Task brief:
Copy out each line of the entries below in which the string "from" appears.

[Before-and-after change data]
**********

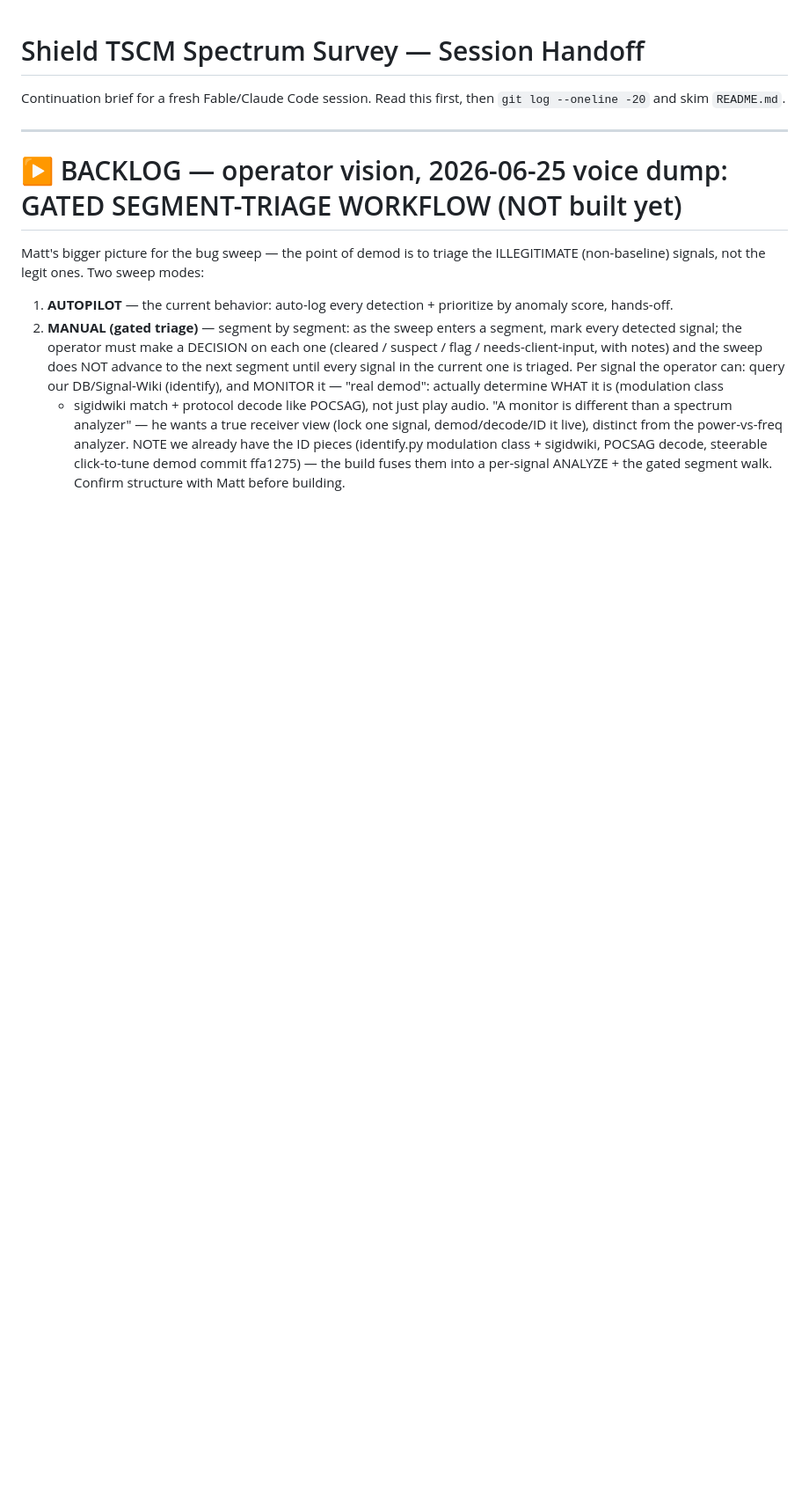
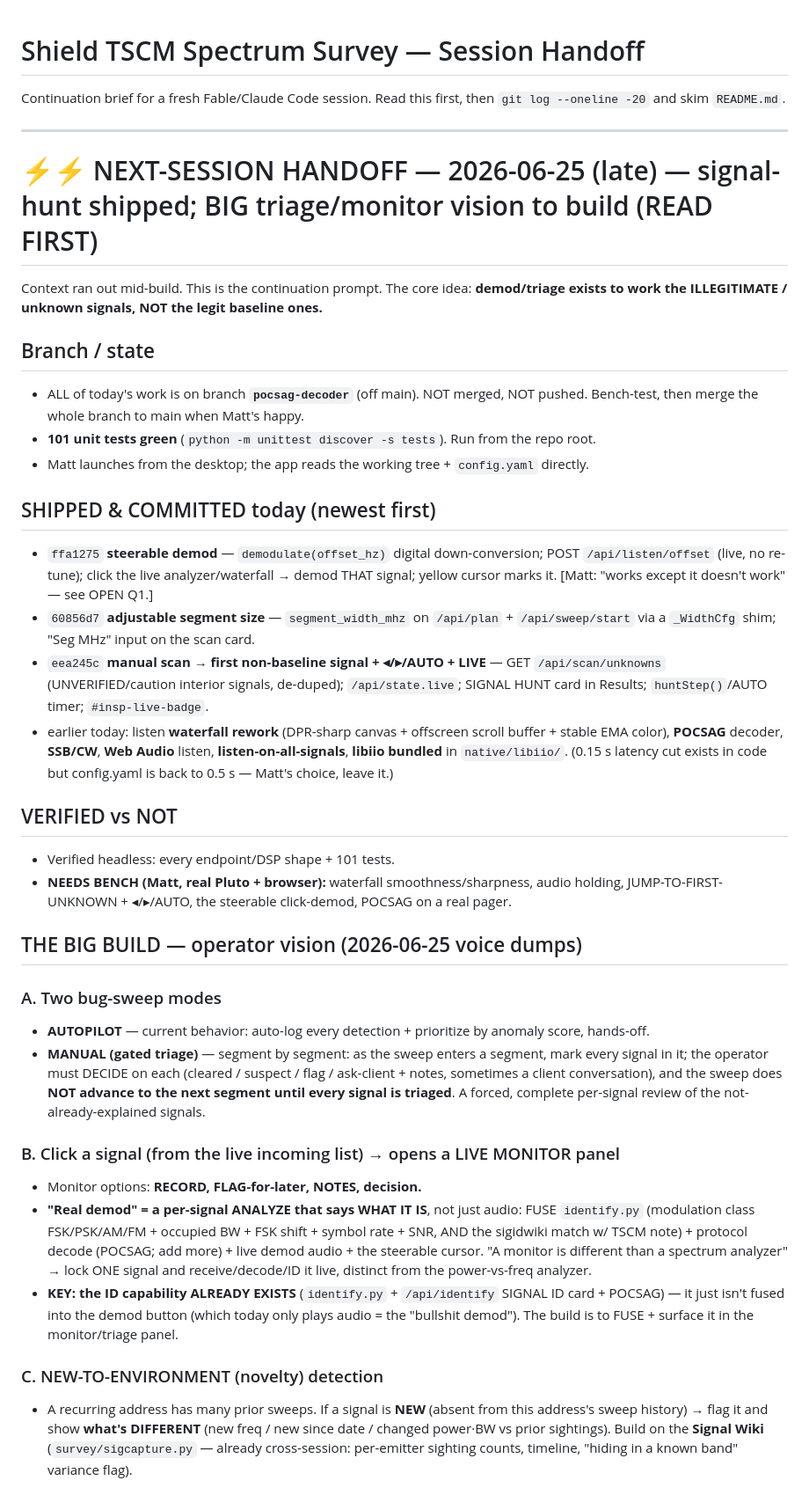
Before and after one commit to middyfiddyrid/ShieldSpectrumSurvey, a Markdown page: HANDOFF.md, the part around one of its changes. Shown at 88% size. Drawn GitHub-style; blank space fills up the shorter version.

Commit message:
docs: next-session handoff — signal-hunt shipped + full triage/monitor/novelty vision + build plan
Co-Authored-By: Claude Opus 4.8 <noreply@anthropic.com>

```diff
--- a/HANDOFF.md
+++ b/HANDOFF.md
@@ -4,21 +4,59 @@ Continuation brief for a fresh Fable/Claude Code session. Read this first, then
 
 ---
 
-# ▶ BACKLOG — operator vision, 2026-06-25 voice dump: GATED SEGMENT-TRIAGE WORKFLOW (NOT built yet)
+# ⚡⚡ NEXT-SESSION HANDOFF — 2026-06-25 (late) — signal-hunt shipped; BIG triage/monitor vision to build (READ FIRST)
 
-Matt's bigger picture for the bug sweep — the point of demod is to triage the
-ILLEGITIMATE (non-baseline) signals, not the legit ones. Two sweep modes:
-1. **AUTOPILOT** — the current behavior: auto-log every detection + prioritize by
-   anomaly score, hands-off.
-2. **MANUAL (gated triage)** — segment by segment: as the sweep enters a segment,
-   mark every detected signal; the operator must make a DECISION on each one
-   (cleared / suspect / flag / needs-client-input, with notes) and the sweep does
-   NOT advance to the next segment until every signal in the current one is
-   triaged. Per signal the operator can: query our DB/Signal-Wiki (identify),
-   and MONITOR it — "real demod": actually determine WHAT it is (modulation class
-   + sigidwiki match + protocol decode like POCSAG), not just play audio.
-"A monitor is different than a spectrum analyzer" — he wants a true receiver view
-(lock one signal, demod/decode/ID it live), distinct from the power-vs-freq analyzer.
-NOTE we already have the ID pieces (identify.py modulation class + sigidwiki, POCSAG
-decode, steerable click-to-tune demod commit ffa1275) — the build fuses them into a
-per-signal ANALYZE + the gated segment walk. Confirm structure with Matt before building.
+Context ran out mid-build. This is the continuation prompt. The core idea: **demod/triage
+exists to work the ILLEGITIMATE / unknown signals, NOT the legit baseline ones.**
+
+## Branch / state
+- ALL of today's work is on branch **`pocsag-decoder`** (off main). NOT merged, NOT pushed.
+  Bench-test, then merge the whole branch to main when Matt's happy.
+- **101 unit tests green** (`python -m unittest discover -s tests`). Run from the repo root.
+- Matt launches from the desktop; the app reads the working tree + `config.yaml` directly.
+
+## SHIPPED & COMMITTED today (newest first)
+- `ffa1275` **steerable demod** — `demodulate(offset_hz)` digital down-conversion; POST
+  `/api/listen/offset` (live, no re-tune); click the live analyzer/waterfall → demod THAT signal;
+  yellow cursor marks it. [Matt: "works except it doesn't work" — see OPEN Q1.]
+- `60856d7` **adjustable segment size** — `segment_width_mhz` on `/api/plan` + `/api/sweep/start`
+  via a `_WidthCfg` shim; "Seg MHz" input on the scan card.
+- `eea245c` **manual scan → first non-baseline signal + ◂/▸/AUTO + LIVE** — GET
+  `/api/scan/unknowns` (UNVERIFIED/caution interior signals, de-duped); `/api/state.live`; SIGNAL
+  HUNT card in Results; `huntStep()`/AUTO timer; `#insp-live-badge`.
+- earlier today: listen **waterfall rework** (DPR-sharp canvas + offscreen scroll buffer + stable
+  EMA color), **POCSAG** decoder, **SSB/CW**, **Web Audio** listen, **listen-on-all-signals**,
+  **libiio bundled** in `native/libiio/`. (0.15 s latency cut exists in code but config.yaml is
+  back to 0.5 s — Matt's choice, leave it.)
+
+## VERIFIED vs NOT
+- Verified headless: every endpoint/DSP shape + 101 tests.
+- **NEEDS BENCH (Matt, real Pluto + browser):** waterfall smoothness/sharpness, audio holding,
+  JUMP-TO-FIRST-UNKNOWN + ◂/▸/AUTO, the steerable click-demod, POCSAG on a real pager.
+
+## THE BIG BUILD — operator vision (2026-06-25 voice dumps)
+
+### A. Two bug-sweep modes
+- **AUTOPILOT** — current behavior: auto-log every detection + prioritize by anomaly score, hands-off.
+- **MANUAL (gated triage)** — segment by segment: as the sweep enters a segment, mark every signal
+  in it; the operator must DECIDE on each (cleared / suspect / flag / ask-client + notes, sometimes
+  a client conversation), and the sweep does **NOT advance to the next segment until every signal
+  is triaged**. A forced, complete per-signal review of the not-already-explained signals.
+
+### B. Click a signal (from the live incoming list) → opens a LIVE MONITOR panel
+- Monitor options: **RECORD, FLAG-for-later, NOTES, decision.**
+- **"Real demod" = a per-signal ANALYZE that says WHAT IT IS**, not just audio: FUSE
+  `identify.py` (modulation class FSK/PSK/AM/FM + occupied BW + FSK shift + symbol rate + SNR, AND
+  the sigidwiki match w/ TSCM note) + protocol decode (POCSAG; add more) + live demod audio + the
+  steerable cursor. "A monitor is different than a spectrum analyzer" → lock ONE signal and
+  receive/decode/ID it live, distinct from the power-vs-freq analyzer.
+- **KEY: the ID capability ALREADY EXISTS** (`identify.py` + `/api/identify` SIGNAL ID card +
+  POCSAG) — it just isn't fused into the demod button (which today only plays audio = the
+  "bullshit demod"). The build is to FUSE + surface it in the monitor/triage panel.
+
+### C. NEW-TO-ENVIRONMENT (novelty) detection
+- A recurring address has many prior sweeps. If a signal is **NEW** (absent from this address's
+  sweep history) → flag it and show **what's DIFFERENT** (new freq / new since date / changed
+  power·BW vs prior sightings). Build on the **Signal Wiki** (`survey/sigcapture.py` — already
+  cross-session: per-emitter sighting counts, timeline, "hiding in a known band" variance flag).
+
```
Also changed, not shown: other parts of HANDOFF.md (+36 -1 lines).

**********

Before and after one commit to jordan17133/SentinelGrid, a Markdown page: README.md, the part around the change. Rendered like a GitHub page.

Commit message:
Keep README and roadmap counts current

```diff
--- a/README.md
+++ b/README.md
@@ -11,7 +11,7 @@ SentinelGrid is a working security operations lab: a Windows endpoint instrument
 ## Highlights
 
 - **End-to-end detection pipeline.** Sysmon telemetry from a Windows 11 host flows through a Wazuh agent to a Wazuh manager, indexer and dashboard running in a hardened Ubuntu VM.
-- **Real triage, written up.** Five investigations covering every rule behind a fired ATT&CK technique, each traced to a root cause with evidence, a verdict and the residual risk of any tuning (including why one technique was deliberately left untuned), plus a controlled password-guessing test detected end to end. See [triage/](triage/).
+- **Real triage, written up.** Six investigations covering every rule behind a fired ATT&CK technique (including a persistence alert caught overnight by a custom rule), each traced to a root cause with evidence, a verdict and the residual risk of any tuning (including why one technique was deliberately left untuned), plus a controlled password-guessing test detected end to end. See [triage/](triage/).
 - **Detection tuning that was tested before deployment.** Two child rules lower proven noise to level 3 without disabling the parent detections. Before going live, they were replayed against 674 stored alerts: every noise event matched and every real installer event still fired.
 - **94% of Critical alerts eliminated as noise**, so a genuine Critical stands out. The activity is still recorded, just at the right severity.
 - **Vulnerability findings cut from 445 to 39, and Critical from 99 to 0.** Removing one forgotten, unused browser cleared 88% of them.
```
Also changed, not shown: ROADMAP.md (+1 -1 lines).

**********

Completed task:
-(lock one signal, demod/decode/ID it live), distinct from the power-vs-freq analyzer.
+- **101 unit tests green** (`python -m unittest discover -s tests`). Run from the repo root.
+- Matt launches from the desktop; the app reads the working tree + `config.yaml` directly.
+### B. Click a signal (from the live incoming list) → opens a LIVE MONITOR panel
+  receive/decode/ID it live, distinct from the power-vs-freq analyzer.
+- A recurring address has many prior sweeps. If a signal is **NEW** (absent from this address's
 - **End-to-end detection pipeline.** Sysmon telemetry from a Windows 11 host flows through a Wazuh agent to a Wazuh manager, indexer and dashboard running in a hardened Ubuntu VM.
 - **Vulnerability findings cut from 445 to 39, and Critical from 99 to 0.** Removing one forgotten, unused browser cleared 88% of them.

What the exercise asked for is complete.